Our couple have gone from love’s young dream to hatred on a supernatural level. He’s working out who’s going to have custody of the Fridgemaster and the La – Z – Boys. She’s wondering how she can make her walking out look like his fault.

Today’s Love Nudge word is


So, for the final time, pop your poetry, prose, elegy, epitaphs and obituaries in the comments box.

Take one last look here for the rules and happy writing.


A huge thank you to all who have taken part in the competition. It’s been a joy to read your work and meet some amazing writers.

Now I need to ask your patience whilst I pick a winner.

As this post goes out, I’ll still be welded to a bench in a florist shop, wishing I could see anything other than red roses and self-conscious men. I’ll start reading tomorrow and announce the winner asap.

Thanks again and – if at all possible – do enjoy your Valentine’s Day.

Love Nudge Competition. Friday: Regret


Image: Pixabay


Day Five of the Love Nudge Competition, and things are going slowly downhill in what was once our little love idyll. 

Maybe the kids shouldn’t have come along so soon. Maybe he should have kept his drinkiing pals. Maybe she shouldn’t work so late, so hard, with a co-worker with such great cheekbones and cornflower blue eyes …

Today’s Love Nudge word is


Poetry, prose, elegy, book jacket blurb, whatever you fancy- pop it in the comments box.

Take a look here for the rules and happy writing.


With apologies, from now until some time late on Sunday, I’ll be up to my eyes in roses, cellophane and shifty looking men. No, I won’t be spending a few days of illicit passion in my own love dungeon – I’ll be working in a flower shop. The rest of my competition posts are already scheduled, but please don’t be offended if I don’t comment now until next week. I will be reading every single entry, so do keep them coming.

Love Nudge Competition. Thursday: Security


Image: Pixabay


Welcome to Thurday’s Love Nudge Competition, Day Four. So, still enthusiastic about this love affair, or wishing you’d stayed single?

We’ve moved on from passion and left jealousy far behind. We’re in our comfort zone now. We’re settling down, getting mortgages, picking out shower curtains … buying ovulation kits. Who needs a social life when you have an Ikea catalogue?
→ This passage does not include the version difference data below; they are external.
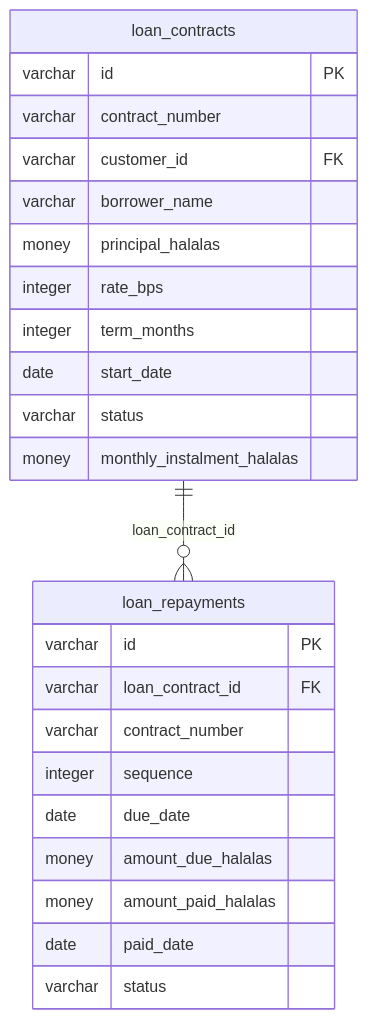
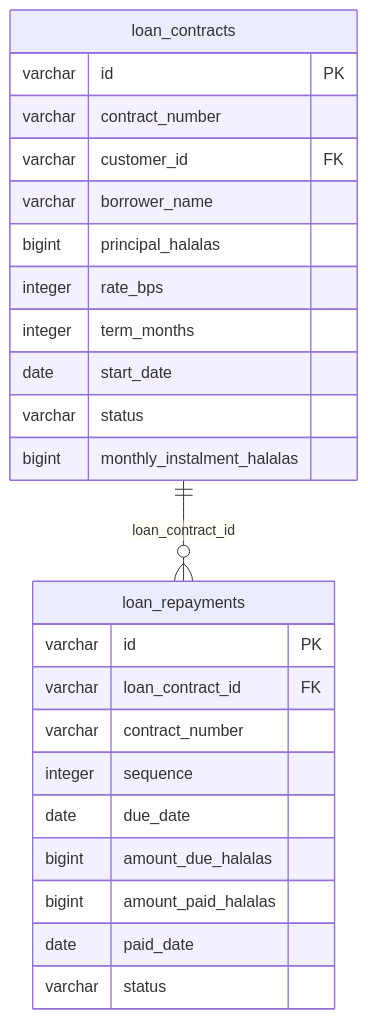
The diagram in docs/33_MASTER_DIAGRAM_LIBRARY/ERD/LOANS_ERD.md (tazamohd/SlClNe), drawn with Mermaid before and after one commit. The commit also changed 76 other files, not shown here.

````diff
--- a/docs/33_MASTER_DIAGRAM_LIBRARY/ERD/LOANS_ERD.md
+++ b/docs/33_MASTER_DIAGRAM_LIBRARY/ERD/LOANS_ERD.md
@@ -15,27 +15,27 @@
 ```mermaid
 erDiagram
   loan_contracts {
     varchar id PK
     varchar contract_number
     varchar customer_id FK
     varchar borrower_name
-    money principal_halalas
+    bigint principal_halalas
     integer rate_bps
     integer term_months
     date start_date
     varchar status
-    money monthly_instalment_halalas
+    bigint monthly_instalment_halalas
   }
   loan_repayments {
     varchar id PK
     varchar loan_contract_id FK
     varchar contract_number
     integer sequence
     date due_date
-    money amount_due_halalas
-    money amount_paid_halalas
+    bigint amount_due_halalas
+    bigint amount_paid_halalas
     date paid_date
     varchar status
   }
   loan_contracts ||--o{ loan_repayments : "loan_contract_id"
 ```
````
What could possibly go wrong?

Today’s Love Nudge word is


Poetry, prose, elegy, elevator pitch, whatever you fancy- pop it in the comments box or leave a link to your post.

Take a look here for the rules and happy writing.